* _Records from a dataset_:
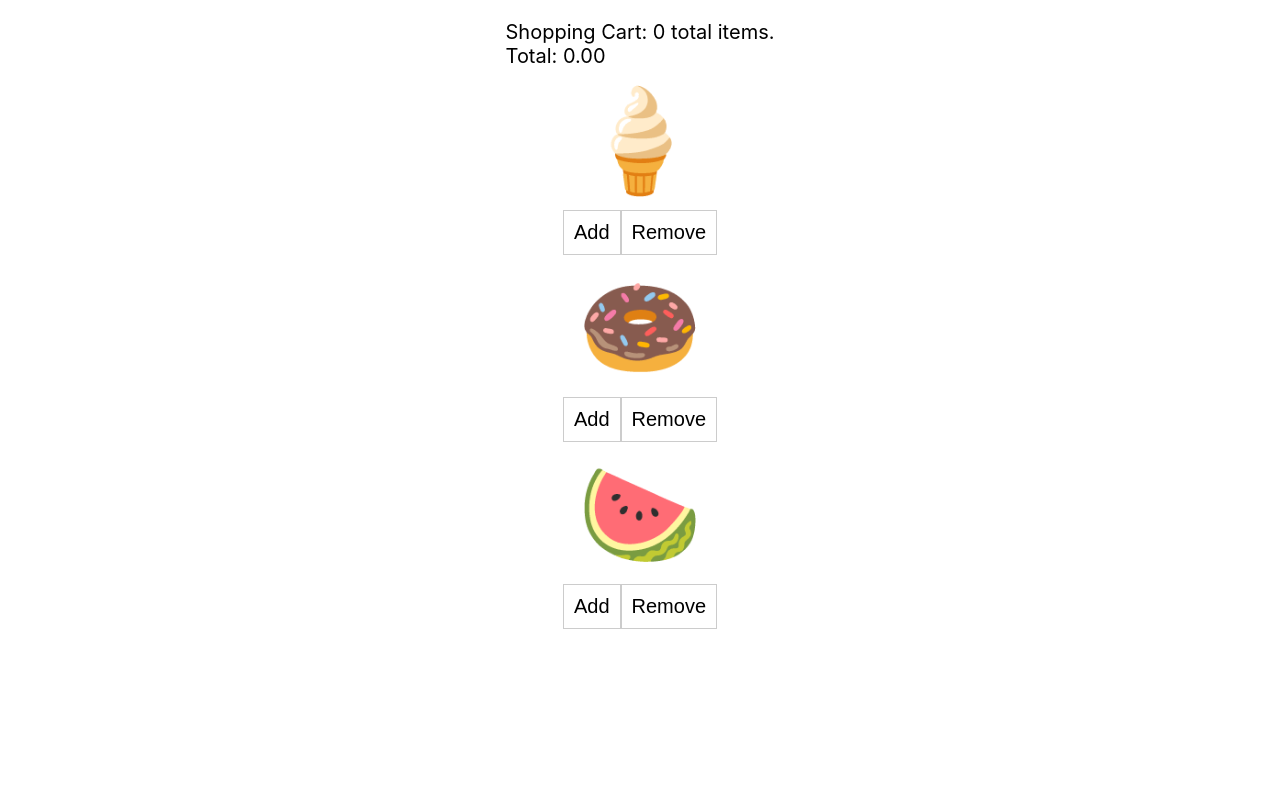
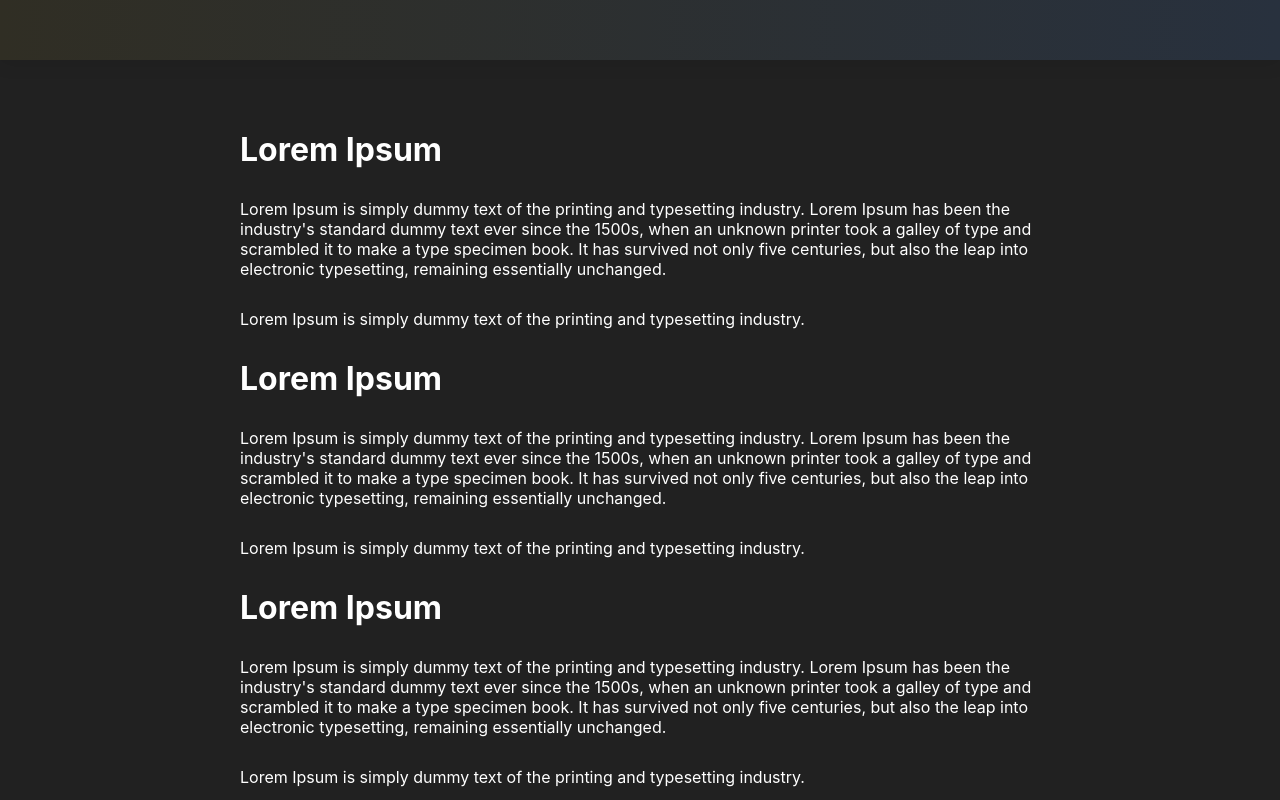
Before and after one commit to sotopro/Sm5_Sesion_5_6_RNative03, a React (Create React App) app: page / in a window 1280 px wide. Shown: the top 800 px of the page. Built offline with nearby package versions, Linux system fonts and the light colour scheme.

Commit message:
[feature} - create scroll top component with style componets

```diff
--- a/package.json
+++ b/package.json
@@ -9,6 +9,7 @@
     "react": "^17.0.2",
     "react-dom": "^17.0.2",
     "react-scripts": "4.0.3",
+    "styled-components": "^5.3.0",
     "web-vitals": "^1.0.1"
   },
   "scripts": {
--- a/src/App.css
+++ b/src/App.css
@@ -1,8 +1,25 @@
-.container {
+/* .container {
   display: flex;
   flex-direction: column;
   justify-content: center;
   align-items: center;
   margin: 0 auto;
   max-width: 1080px;
+} */
+
+body {
+  background-color: #212121;
 }
+header {
+  background: linear-gradient(to right, #302E24, #28313E);
+  height: 60px;
+  width: 100%;
+  box-shadow: 0 2px 20px 0 rgba(0, 0, 0, 0.1);
+  margin-bottom: 70px;
+}
+
+.app p, .app h1 {
+  margin: 30px auto;
+  width: 800px;
+  color: #ffffff;
+}
--- a/src/App.js
+++ b/src/App.js
@@ -1,11 +1,125 @@
-import React from 'react';
+import React, { useEffect, useState } from 'react';
 import './App.css';
-import Product from './shared/components/Product';
+import Progress from './shared/components/progress/style';
+// import Product from './shared/components/Product';
+// import styled from 'styled-components';
+
+// const Title = styled.h1`
+//   font-size: 20px;
+//   text-align: center;
+//   color: palevioletred;
+// `;
+
+// const style = {
+//   h1: {
+//     fontSize: '20px',
+//     textAlign: 'center',
+//     color: 'palevioletred',
+//   }
+// };
 
 const App = () => {
+  const [scrollPosition, setScrollPosition] = useState(0)
+  const getDocHeight = () => {
+    return Math.max(
+      document.body.scrollHeight, document.documentElement.scrollHeight,
+      document.body.offsetHeight, document.documentElement.offsetHeight,
+      document.body.clientHeight, document.documentElement.clientHeight
+    )
+  }
+  let calculateScrollDistance = () => {
+    const scrollTop = window.pageYOffset;
+    const windowHeight = window.innerHeight
+    const docHeight = getDocHeight();
+
+    const totalDocScrollLenght = docHeight - windowHeight;
+    const scrollPosition = Math.floor(scrollTop / totalDocScrollLenght * 100)
+    setScrollPosition(scrollPosition)
+  }
+  const listenScrollEvent = () => {
+    requestAnimationFrame(() => {
+      calculateScrollDistance();
+    })
+  }
+
+  useEffect(() => {
+    document.addEventListener("scroll", () => listenScrollEvent());
+    return () => {
+      document.removeEventListener('scroll', () => listenScrollEvent());
+    }
+  })
+
   return (
-    <div className="container">
-      <Product />
+    <div className="app">
+      <Progress scroll={`${scrollPosition}%`} />
+      <header></header>
+      <main>
+        <h1>Lorem Ipsum</h1>
+        <p>
+        Lorem Ipsum is simply dummy text of the printing and typesetting industry. Lorem Ipsum has been the industry's standard dummy text ever since the 1500s, when an unknown printer took a galley of type and scrambled it to make a type specimen book. It has survived not only five centuries, but also the leap into electronic typesetting, remaining essentially unchanged.
+        </p>
+        <p>
+        Lorem Ipsum is simply dummy text of the printing and typesetting industry.
+        </p>
+        <h1>Lorem Ipsum</h1>
+        <p>
+        Lorem Ipsum is simply dummy text of the printing and typesetting industry. Lorem Ipsum has been the industry's standard dummy text ever since the 1500s, when an unknown printer took a galley of type and scrambled it to make a type specimen book. It has survived not only five centuries, but also the leap into electronic typesetting, remaining essentially unchanged.
+        </p>
+        <p>
+        Lorem Ipsum is simply dummy text of the printing and typesetting industry.
+        </p>
+        <h1>Lorem Ipsum</h1>
+        <p>
+        Lorem Ipsum is simply dummy text of the printing and typesetting industry. Lorem Ipsum has been the industry's standard dummy text ever since the 1500s, when an unknown printer took a galley of type and scrambled it to make a type specimen book. It has survived not only five centuries, but also the leap into electronic typesetting, remaining essentially unchanged.
+        </p>
+        <p>
+        Lorem Ipsum is simply dummy text of the printing and typesetting industry.
+        </p>
+        <h1>Lorem Ipsum</h1>
+        <p>
+        Lorem Ipsum is simply dummy text of the printing and typesetting industry. Lorem Ipsum has been the industry's standard dummy text ever since the 1500s, when an unknown printer took a galley of type and scrambled it to make a type specimen book. It has survived not only five centuries, but also the leap into electronic typesetting, remaining essentially unchanged.
+        </p>
+        <p>
+        Lorem Ipsum is simply dummy text of the printing and typesetting industry.
+        </p>
+        <h1>Lorem Ipsum</h1>
+        <p>
+        Lorem Ipsum is simply dummy text of the printing and typesetting industry. Lorem Ipsum has been the industry's standard dummy text ever since the 1500s, when an unknown printer took a galley of type and scrambled it to make a type specimen book. It has survived not only five centuries, but also the leap into electronic typesetting, remaining essentially unchanged.
+        </p>
+        <p>
+        Lorem Ipsum is simply dummy text of the printing and typesetting industry.
+        </p>
+        <h1>Lorem Ipsum</h1>
+        <p>
+        Lorem Ipsum is simply dummy text of the printing and typesetting industry. Lorem Ipsum has been the industry's standard dummy text ever since the 1500s, when an unknown printer took a galley of type and scrambled it to make a type specimen book. It has survived not only five centuries, but also the leap into electronic typesetting, remaining essentially unchanged.
+        </p>
+        <p>
+        Lorem Ipsum is simply dummy text of the printing and typesetting industry.
+        </p>
+        <h1>Lorem Ipsum</h1>
+        <p>
+        Lorem Ipsum is simply dummy text of the printing and typesetting industry. Lorem Ipsum has been the industry's standard dummy text ever since the 1500s, when an unknown printer took a galley of type and scrambled it to make a type specimen book. It has survived not only five centuries, but also the leap into electronic typesetting, remaining essentially unchanged.
+        </p>
+        <p>
+        Lorem Ipsum is simply dummy text of the printing and typesetting industry.
+        </p>
+        <h1>Lorem Ipsum</h1>
+        <p>
+        Lorem Ipsum is simply dummy text of the printing and typesetting industry. Lorem Ipsum has been the industry's standard dummy text ever since the 1500s, when an unknown printer took a galley of type and scrambled it to make a type specimen book. It has survived not only five centuries, but also the leap into electronic typesetting, remaining essentially unchanged.
+        </p>
+        <p>
+        Lorem Ipsum is simply dummy text of the printing and typesetting industry.
+        </p>
+        <h1>Lorem Ipsum</h1>
+        <p>
+        Lorem Ipsum is simply dummy text of the printing and typesetting industry. Lorem Ipsum has been the industry's standard dummy text ever since the 1500s, when an unknown printer took a galley of type and scrambled it to make a type specimen book. It has survived not only five centuries, but also the leap into electronic typesetting, remaining essentially unchanged.
+        </p>
+        <p>
+        Lorem Ipsum is simply dummy text of the printing and typesetting industry.
+        </p>
+      </main>
+      {/* <Title>Hello</Title>
+      <Product /> */}
     </div>
   );
 }
--- a/src/shared/components/Product/index.jsx
+++ b/src/shared/components/Product/index.jsx
@@ -51,7 +51,6 @@ const Product = () => {
                         </div>
                     </div>
                 ))}
-
             </div>
         </div>
     )
--- /dev/null
+++ b/src/shared/components/progress/style.js
@@ -0,0 +1,14 @@
+import styled from "styled-components";
+
+const Progress = styled.div`
+    position:fixed;
+    background: linear-gradient(
+        to right,
+        rgba(250,224,66,.8) ${props => props.scroll},
+        transparent 0);
+    width: 100%;
+    height: 4px;
+    z-index: 3;
+`
+
+export default Progress
```
Also changed, not shown: src/shared/components/progress/index.jsx (added), 1 other file (tests, documents, lock files or other folders).
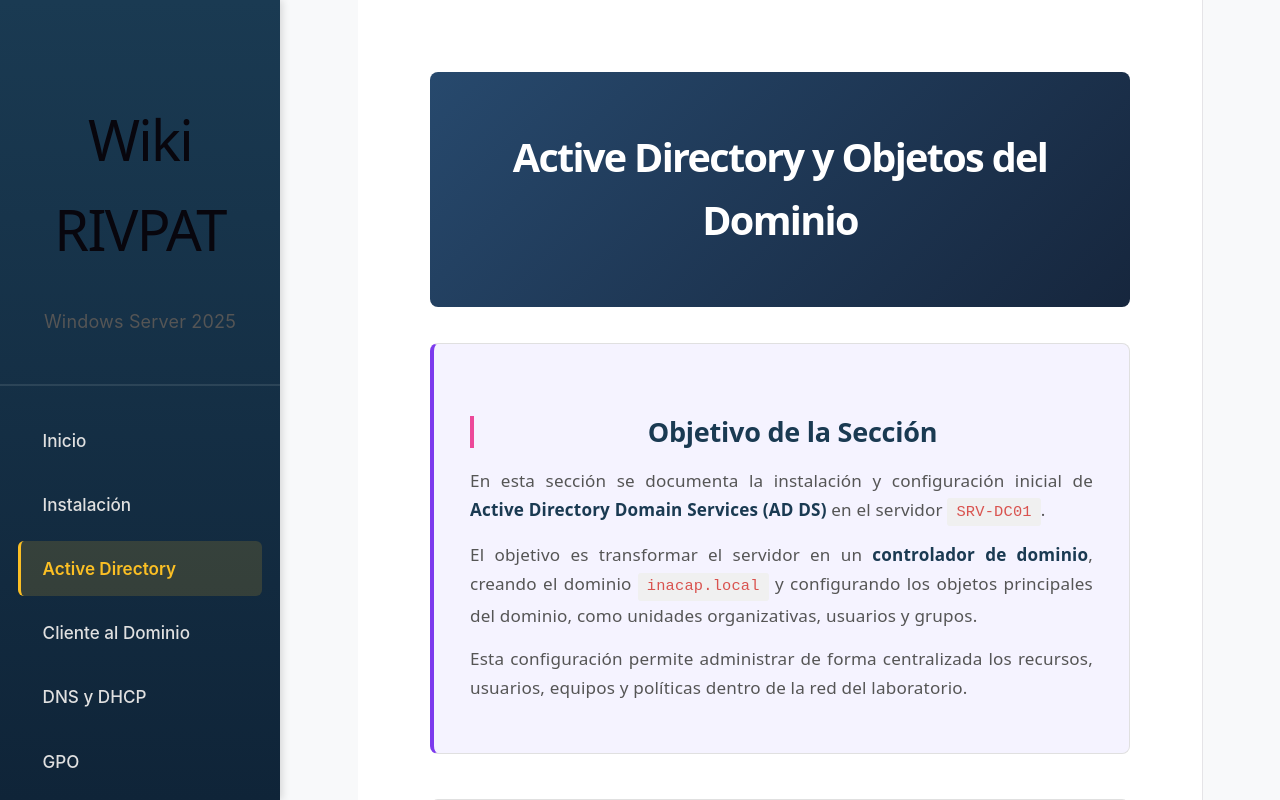
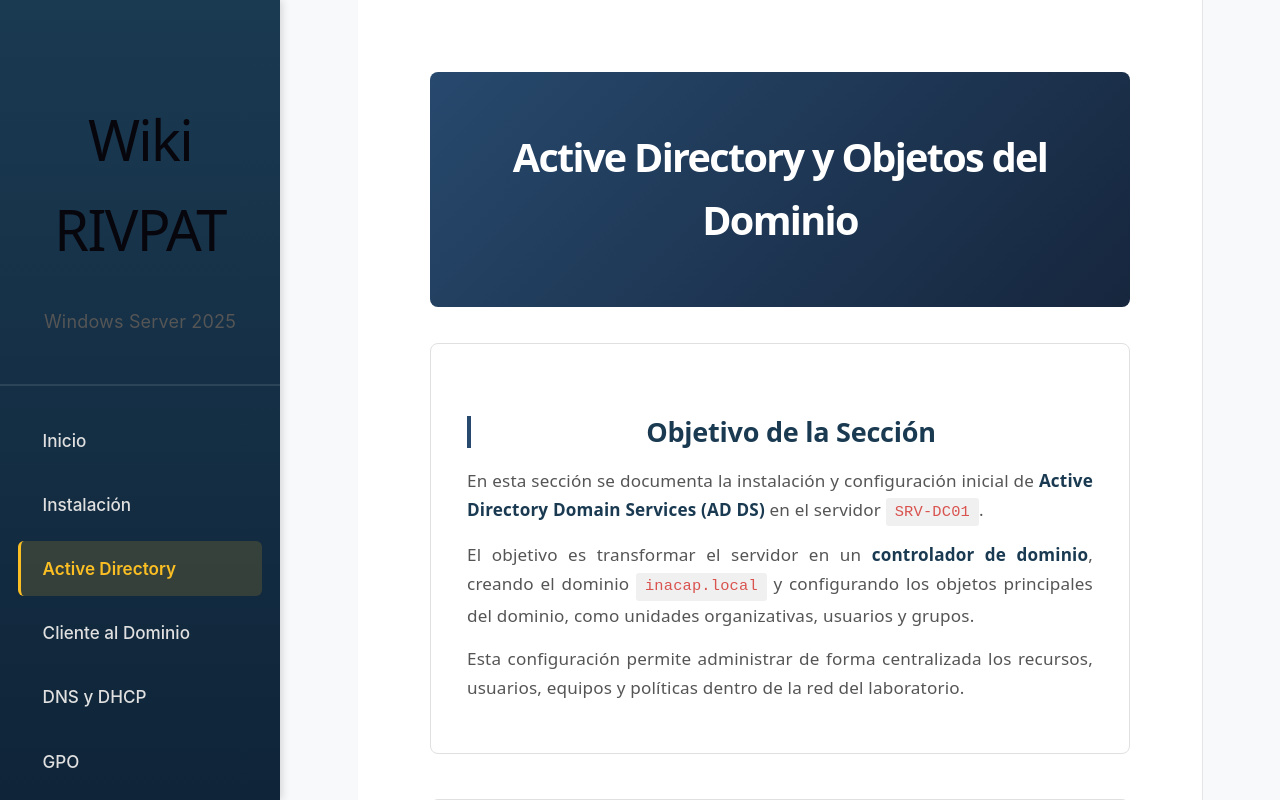
Before and after one commit to Anyaspycat/wiki_rivpat, a React (Vite) app: page / in a window 1280 px wide. Both pictures are taken after a click on the button "Active Directory". Shown: the top 800 px of the page. Built offline with nearby package versions, Linux system fonts and the light colour scheme.

Commit message:
Correccion en ActiveDirectory.jsx debido a problemas de banner

```diff
--- a/src/components/ActiveDirectory.css
+++ b/src/components/ActiveDirectory.css
@@ -28,7 +28,7 @@
 
 /* ===== Secciones generales ===== */
 
-.seccion-titulo {
+.ad-seccion-titulo {
   font-size: 1.5rem;
   color: #1a3a52;
   border-left: 4px solid #27496d;
@@ -37,7 +37,7 @@
   font-weight: 600;
 }
 
-section {
+.ad-container section {
   margin-bottom: 2.5rem;
   background: white;
   padding: 2rem;
@@ -45,12 +45,12 @@
   border: 1px solid #e0e0e0;
 }
 
-section p {
+.ad-container section p {
   margin: 0.8rem 0;
   text-align: justify;
 }
 
-section code {
+.ad-container section code {
   background: #f0f0f0;
   padding: 0.2rem 0.5rem;
   border-radius: 3px;
@@ -65,19 +65,19 @@
 
 /* ===== Sección Objetivo ===== */
 
-.seccion-objetivo {
+.ad-seccion-objetivo {
   background: #f0f4f8;
   border-left: 4px solid #27496d;
 }
 
-.seccion-objetivo p {
+.ad-seccion-objetivo p {
   font-size: 0.95rem;
   line-height: 1.7;
 }
 
 /* ===== Sección Datos ===== */
 
-.seccion-datos {
+.ad-seccion-datos {
   background: white;
 }
 
@@ -113,7 +113,7 @@
 
 /* ===== Sección Pasos ===== */
 
-.seccion-pasos {
+.ad-seccion-pasos {
   background: white;
 }
 
@@ -186,8 +186,8 @@
 
 /* ===== Sección Resultado ===== */
 
-.seccion-resultado {
-  background: linear-gradient(135deg, #e8f4f8 0%, #f0f4f8 100%);
+.ad-seccion-resultado {
+  background: #f0f4f8;
   border-left: 4px solid #27496d;
 }
 
--- a/src/components/ActiveDirectory.jsx
+++ b/src/components/ActiveDirectory.jsx
@@ -176,8 +176,8 @@
       </header>
 
       {/* Objetivo de la sección */}
-      <section className="seccion-objetivo">
-        <h2 className="seccion-titulo">Objetivo de la Sección</h2>
+      <section className="ad-seccion-objetivo">
+        <h2 className="ad-seccion-titulo">Objetivo de la Sección</h2>
         <p>
           En esta sección se documenta la instalación y configuración inicial de <strong>Active Directory Domain Services (AD DS)</strong> en el servidor <code>SRV-DC01</code>.
         </p>
@@ -190,8 +190,8 @@
       </section>
 
       {/* Datos generales de Active Directory */}
-      <section className="seccion-datos">
-        <h2 className="seccion-titulo">Datos Generales de Active Directory</h2>
+      <section className="ad-seccion-datos">
+        <h2 className="ad-seccion-titulo">Datos Generales de Active Directory</h2>
         <table className="tabla-datos-ad">
           <tbody>
             <tr>
@@ -236,8 +236,8 @@
 
       {/* Secciones de pasos */}
       {secciones.map((seccionPasos, idx) => (
-        <section key={idx} className="seccion-pasos">
-          <h2 className="seccion-titulo">{seccionPasos.seccion}</h2>
+        <section key={idx} className="ad-seccion-pasos">
+          <h2 className="ad-seccion-titulo">{seccionPasos.seccion}</h2>
           <p className="desc-seccion">{seccionPasos.descripcionSeccion}</p>
 
           <div className="pasos-lista">
@@ -257,8 +257,8 @@
       ))}
 
       {/* Resultado de la configuración */}
-      <section className="seccion-resultado">
-        <h2 className="seccion-titulo">Resultado de la Configuración</h2>
+      <section className="ad-seccion-resultado">
+        <h2 className="ad-seccion-titulo">Resultado de la Configuración</h2>
         <div className="contenido-resultado">
           <p>
             Al finalizar esta etapa, el servidor <code>SRV-DC01</code> quedó configurado como controlador de dominio del laboratorio.
```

* _Work to be completed_: Give only the number of lines in the entries above that hold the string "scrollPosition".

* _Output of the exercise_: 4